### [EXERCISE AIM]
Leave out the pictures and repeat everything else in the records exactly.

### [EXERCISE MATERIAL]
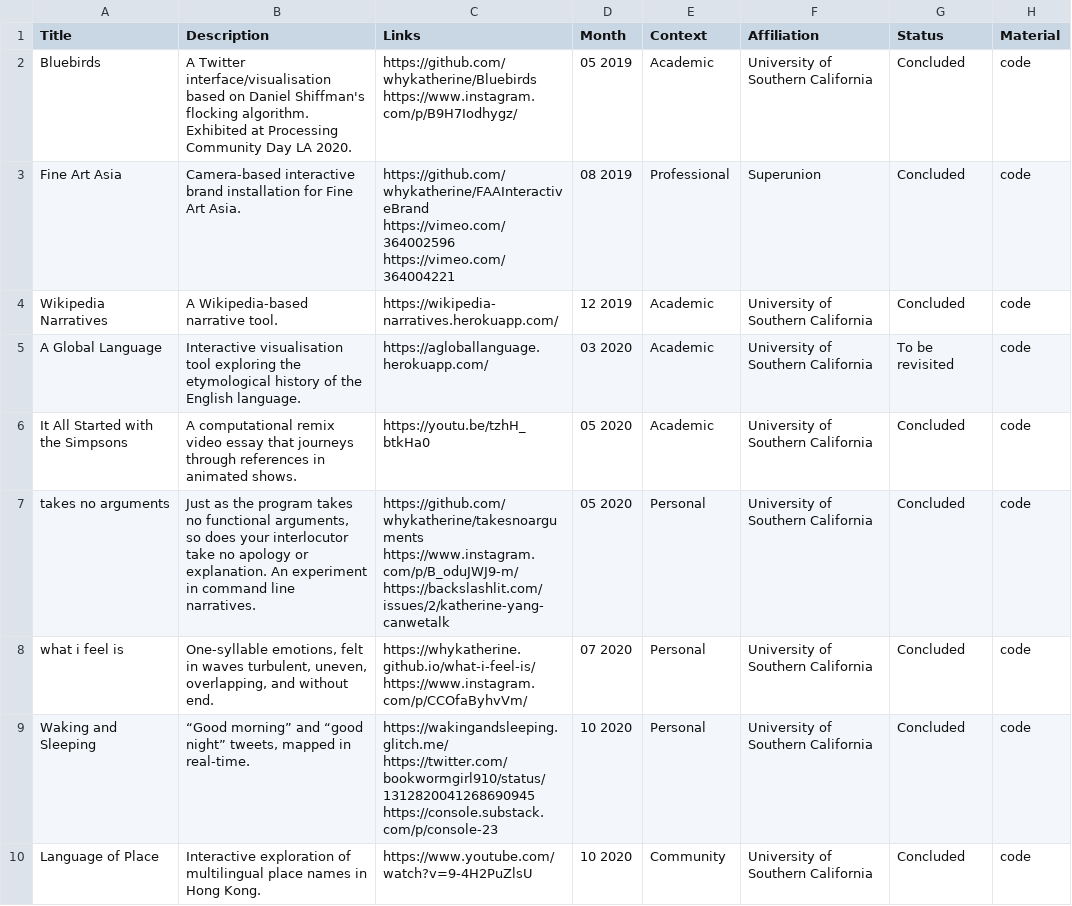
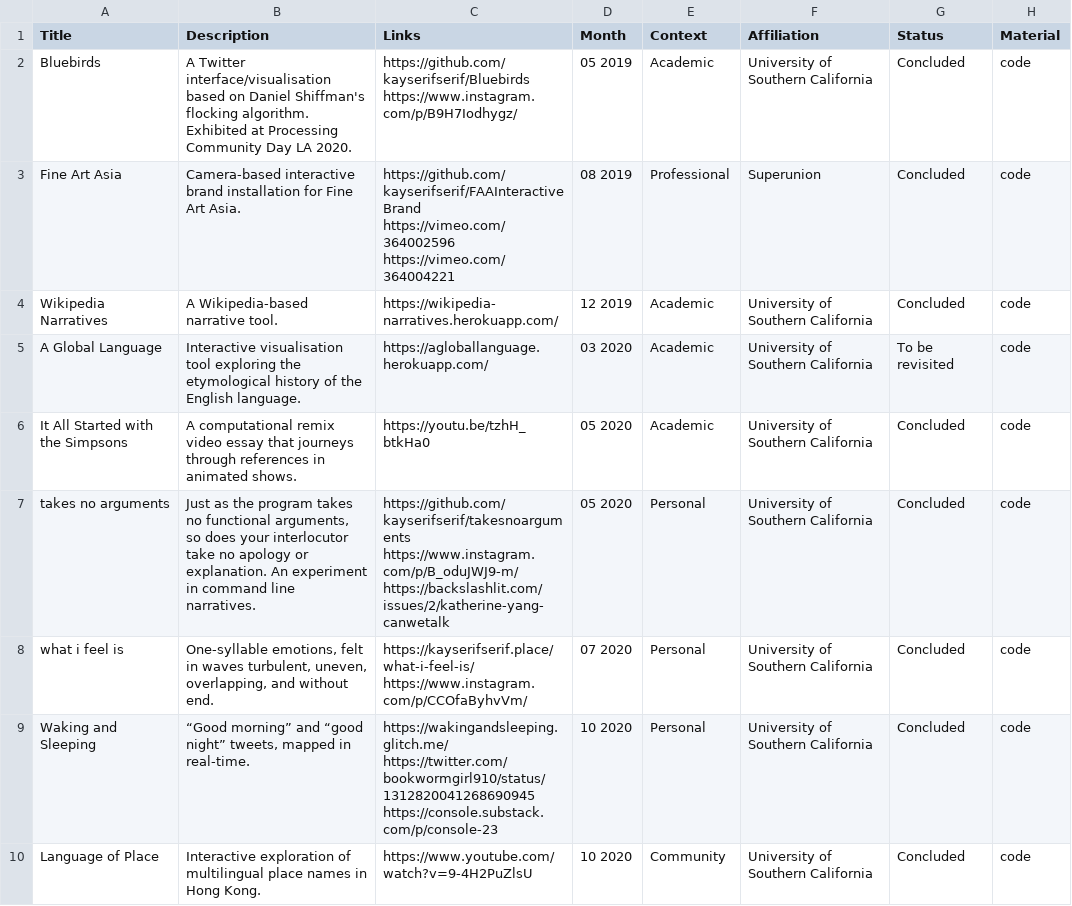
Before and after one commit to kayserifserif/archive, a TSV file: archive.tsv, drawn as a sheet; only a part is shown; the diff covers the shown part only; the diff names each change by its address in the sheet, - before the commit and + after, or states it on an @@ line.

Commit message:
chore: update links

```diff
--- a/archive.tsv
+++ b/archive.tsv
-C2 (Links): https://github.com/whykatherine/Bluebirds https://www.instagram.com/p/B9H7Iodhygz/
+C2 (Links): https://github.com/kayserifserif/Bluebirds https://www.instagram.com/p/B9H7Iodhygz/
-C3 (Links): https://github.com/whykatherine/FAAInteractiveBrand https://vimeo.com/364002596 https://vimeo.com/364004221
+C3 (Links): https://github.com/kayserifserif/FAAInteractiveBrand https://vimeo.com/364002596 https://vimeo.com/364004221
-C7 (Links): https://github.com/whykatherine/takesnoarguments https://www.instagram.com/p/B_oduJWJ9-m/ https://backslashlit.com/issues/2/katherine-yang-canwetalk
+C7 (Links): https://github.com/kayserifserif/takesnoarguments https://www.instagram.com/p/B_oduJWJ9-m/ https://backslashlit.com/issues/2/katherine-yang-canwetalk
-C8 (Links): https://whykatherine.github.io/what-i-feel-is/ https://www.instagram.com/p/CCOfaByhvVm/
+C8 (Links): https://kayserifserif.place/what-i-feel-is/ https://www.instagram.com/p/CCOfaByhvVm/
```
Also changed, not shown: 8 edited cells elsewhere in this file.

### [EXPECTED ANSWER]
Before and after one commit to kayserifserif/archive, a TSV file: archive.tsv, drawn as a sheet; only a part is shown; the diff covers the shown part only; the diff names each change by its address in the sheet, - before the commit and + after, or states it on an @@ line.

Commit message:
chore: update links

```diff
--- a/archive.tsv
+++ b/archive.tsv
-C2 (Links): https://github.com/whykatherine/Bluebirds https://www.instagram.com/p/B9H7Iodhygz/
+C2 (Links): https://github.com/kayserifserif/Bluebirds https://www.instagram.com/p/B9H7Iodhygz/
-C3 (Links): https://github.com/whykatherine/FAAInteractiveBrand https://vimeo.com/364002596 https://vimeo.com/364004221
+C3 (Links): https://github.com/kayserifserif/FAAInteractiveBrand https://vimeo.com/364002596 https://vimeo.com/364004221
-C7 (Links): https://github.com/whykatherine/takesnoarguments https://www.instagram.com/p/B_oduJWJ9-m/ https://backslashlit.com/issues/2/katherine-yang-canwetalk
+C7 (Links): https://github.com/kayserifserif/takesnoarguments https://www.instagram.com/p/B_oduJWJ9-m/ https://backslashlit.com/issues/2/katherine-yang-canwetalk
-C8 (Links): https://whykatherine.github.io/what-i-feel-is/ https://www.instagram.com/p/CCOfaByhvVm/
+C8 (Links): https://kayserifserif.place/what-i-feel-is/ https://www.instagram.com/p/CCOfaByhvVm/
```
Also changed, not shown: 8 edited cells elsewhere in this file.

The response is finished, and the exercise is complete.